*** Opening of The data ***
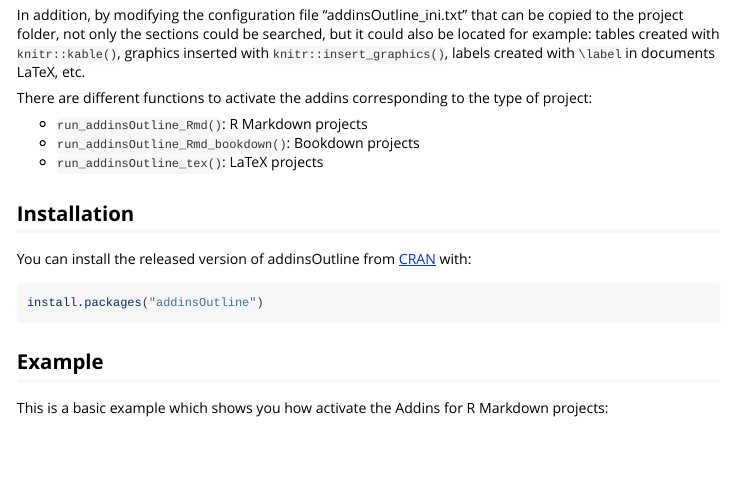
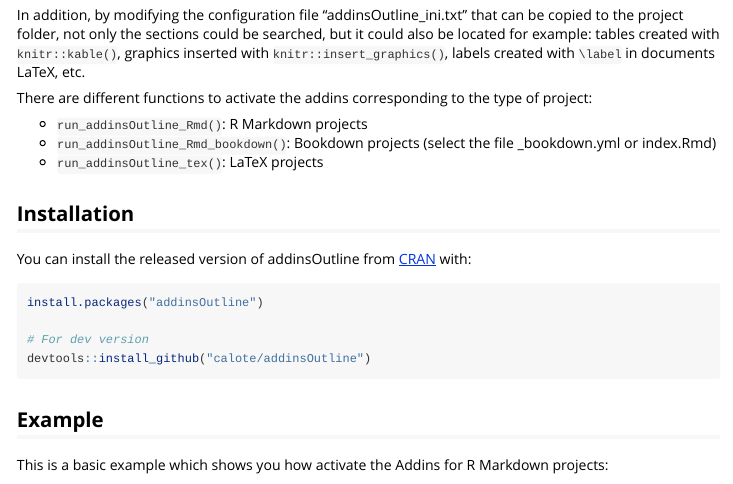
Before and after one commit to calote/addinsOutline, an R Markdown document (vignettes/Intro.Rmd): the page in a window 1100 px wide, from 380 px down. Rendered offline with R 4.5, knitr and Pandoc, with nearby package versions.

Commit message:
Version 0.1.6 (2-11-2019 a 11h15): mejora para la revisión de CRAN: 1.1

````diff
--- a/vignettes/Intro.Rmd
+++ b/vignettes/Intro.Rmd
@@ -28,7 +28,7 @@
 There are different functions to activate the addins corresponding to the type of project:
 
 - `run_addinsOutline_Rmd()`: R Markdown projects
-- `run_addinsOutline_Rmd_bookdown()`: Bookdown projects
+- `run_addinsOutline_Rmd_bookdown()`: Bookdown projects (select the file _bookdown.yml or index.Rmd)
 - `run_addinsOutline_tex()`: LaTeX projects
 
 
@@ -38,6 +38,9 @@
 
 ``` r
 install.packages("addinsOutline")
+
+# For dev version
+devtools::install_github("calote/addinsOutline")
 ```
 
 ## Example
````
Also changed, not shown: R/copy_file_config_ini_new.R (+2 -1 lines), R/run_addinsOutline_Rmd.R (+2 -1 lines), R/run_addinsOutline_bookdown.R (+2 -0 lines), R/run_addinsOutline_tex.R (+2 -1 lines), README.md, 4 other files.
*** Close of The data ***
- Your instructions
Could you repeat every record exactly as written, with the pictures left out?

- Final answer
Before and after one commit to calote/addinsOutline, an R Markdown document (vignettes/Intro.Rmd): the page in a window 1100 px wide, from 380 px down. Rendered offline with R 4.5, knitr and Pandoc, with nearby package versions.

Commit message:
Version 0.1.6 (2-11-2019 a 11h15): mejora para la revisión de CRAN: 1.1

````diff
--- a/vignettes/Intro.Rmd
+++ b/vignettes/Intro.Rmd
@@ -28,7 +28,7 @@
 There are different functions to activate the addins corresponding to the type of project:
 
 - `run_addinsOutline_Rmd()`: R Markdown projects
-- `run_addinsOutline_Rmd_bookdown()`: Bookdown projects
+- `run_addinsOutline_Rmd_bookdown()`: Bookdown projects (select the file _bookdown.yml or index.Rmd)
 - `run_addinsOutline_tex()`: LaTeX projects
 
 
@@ -38,6 +38,9 @@
 
 ``` r
 install.packages("addinsOutline")
+
+# For dev version
+devtools::install_github("calote/addinsOutline")
 ```
 
 ## Example
````
Also changed, not shown: R/copy_file_config_ini_new.R (+2 -1 lines), R/run_addinsOutline_Rmd.R (+2 -1 lines), R/run_addinsOutline_bookdown.R (+2 -0 lines), R/run_addinsOutline_tex.R (+2 -1 lines), README.md, 4 other files.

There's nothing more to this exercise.